Data shown:
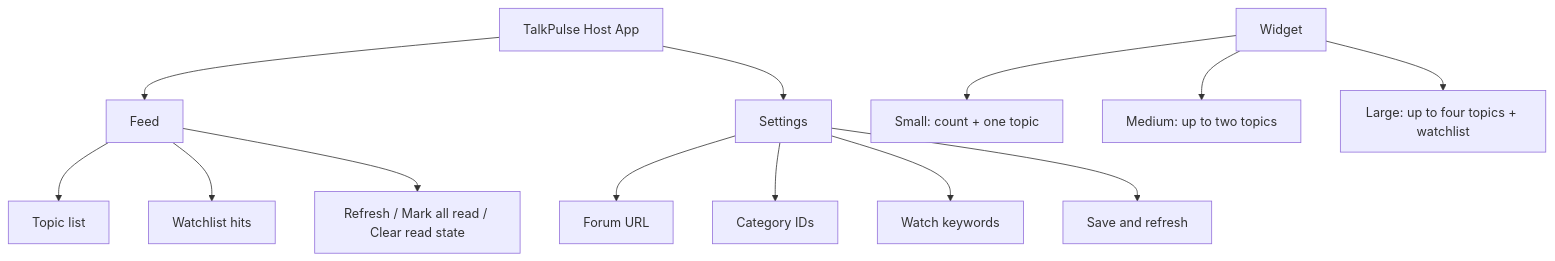
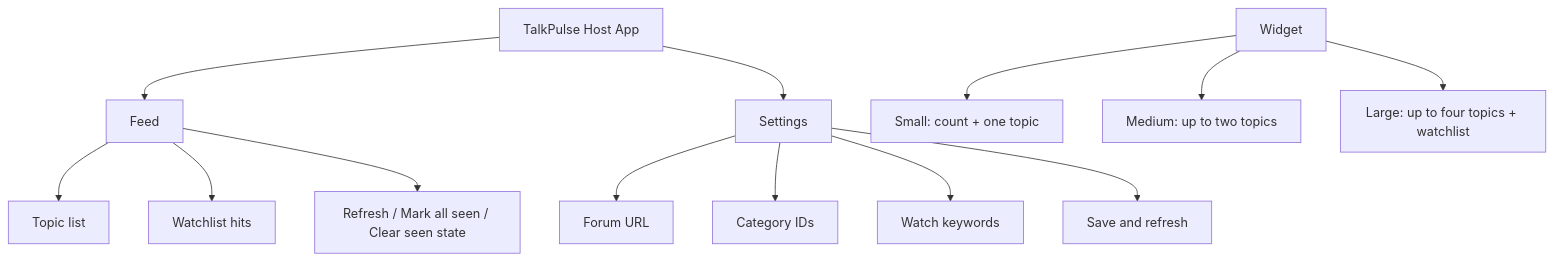
The first of 7 diagrams in docs/UIUX_FLOW_ANALYSIS.md (a19q3/TalkPulse), drawn with Mermaid before and after one commit. The commit also changed other lines of this file and 4 other files, not shown here.

Commit message:
Implement UI UX flow improvements

````diff
--- a/docs/UIUX_FLOW_ANALYSIS.md
+++ b/docs/UIUX_FLOW_ANALYSIS.md
@@ -27,15 +27,15 @@
 ```mermaid
 flowchart TD
     A["TalkPulse Host App"] --> B["Feed"]
     A --> C["Settings"]
     B --> D["Topic list"]
     B --> E["Watchlist hits"]
-    B --> F["Refresh / Mark all read / Clear read state"]
+    B --> F["Refresh / Mark all seen / Clear seen state"]
     C --> G["Forum URL"]
     C --> H["Category IDs"]
     C --> I["Watch keywords"]
     C --> J["Save and refresh"]
     K["Widget"] --> L["Small: count + one topic"]
     K --> M["Medium: up to two topics"]
     K --> N["Large: up to four topics + watchlist"]
 ```
````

Directions: What are the lines above that hold the string "topics"? Copy them.

Completed exercise:
     K --> M["Medium: up to two topics"]
     K --> N["Large: up to four topics + watchlist"]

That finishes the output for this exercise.